Report each line of the entries that contains the word "sheet", copied in full.

▶ Structured diff data
————

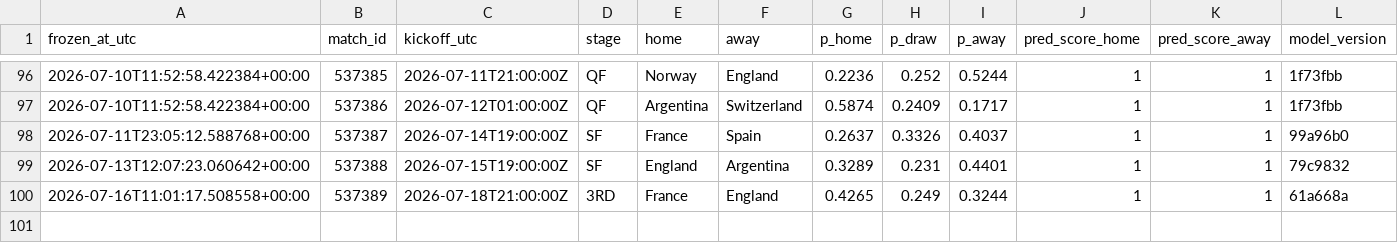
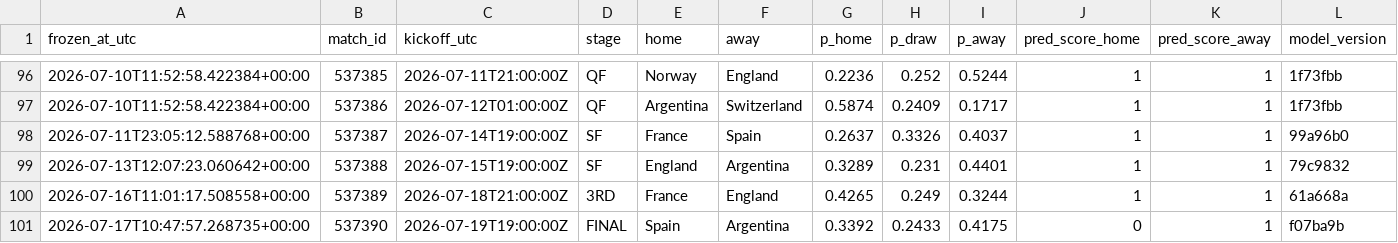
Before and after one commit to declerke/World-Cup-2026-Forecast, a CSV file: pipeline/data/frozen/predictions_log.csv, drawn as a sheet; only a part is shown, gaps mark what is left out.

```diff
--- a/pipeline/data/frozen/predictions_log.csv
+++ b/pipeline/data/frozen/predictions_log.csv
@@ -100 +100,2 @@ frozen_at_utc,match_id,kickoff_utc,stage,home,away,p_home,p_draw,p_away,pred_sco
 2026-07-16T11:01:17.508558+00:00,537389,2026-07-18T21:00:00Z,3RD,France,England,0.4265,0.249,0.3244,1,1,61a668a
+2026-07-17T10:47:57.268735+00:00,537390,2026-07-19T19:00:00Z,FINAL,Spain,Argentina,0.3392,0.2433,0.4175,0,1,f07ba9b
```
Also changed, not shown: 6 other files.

————

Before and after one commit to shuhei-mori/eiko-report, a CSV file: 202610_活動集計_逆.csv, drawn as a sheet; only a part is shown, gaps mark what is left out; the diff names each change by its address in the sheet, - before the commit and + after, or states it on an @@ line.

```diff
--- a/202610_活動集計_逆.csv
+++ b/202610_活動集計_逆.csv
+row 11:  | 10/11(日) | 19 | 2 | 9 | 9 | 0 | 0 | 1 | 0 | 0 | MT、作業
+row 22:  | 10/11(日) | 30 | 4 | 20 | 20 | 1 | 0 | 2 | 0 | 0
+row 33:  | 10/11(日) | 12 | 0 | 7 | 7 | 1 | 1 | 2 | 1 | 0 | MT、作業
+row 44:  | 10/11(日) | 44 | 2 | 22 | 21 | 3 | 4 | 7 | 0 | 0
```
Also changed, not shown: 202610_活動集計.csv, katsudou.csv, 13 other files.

————

▶ Task result
Before and after one commit to declerke/World-Cup-2026-Forecast, a CSV file: pipeline/data/frozen/predictions_log.csv, drawn as a sheet; only a part is shown, gaps mark what is left out.
Before and after one commit to shuhei-mori/eiko-report, a CSV file: 202610_活動集計_逆.csv, drawn as a sheet; only a part is shown, gaps mark what is left out; the diff names each change by its address in the sheet, - before the commit and + after, or states it on an @@ line.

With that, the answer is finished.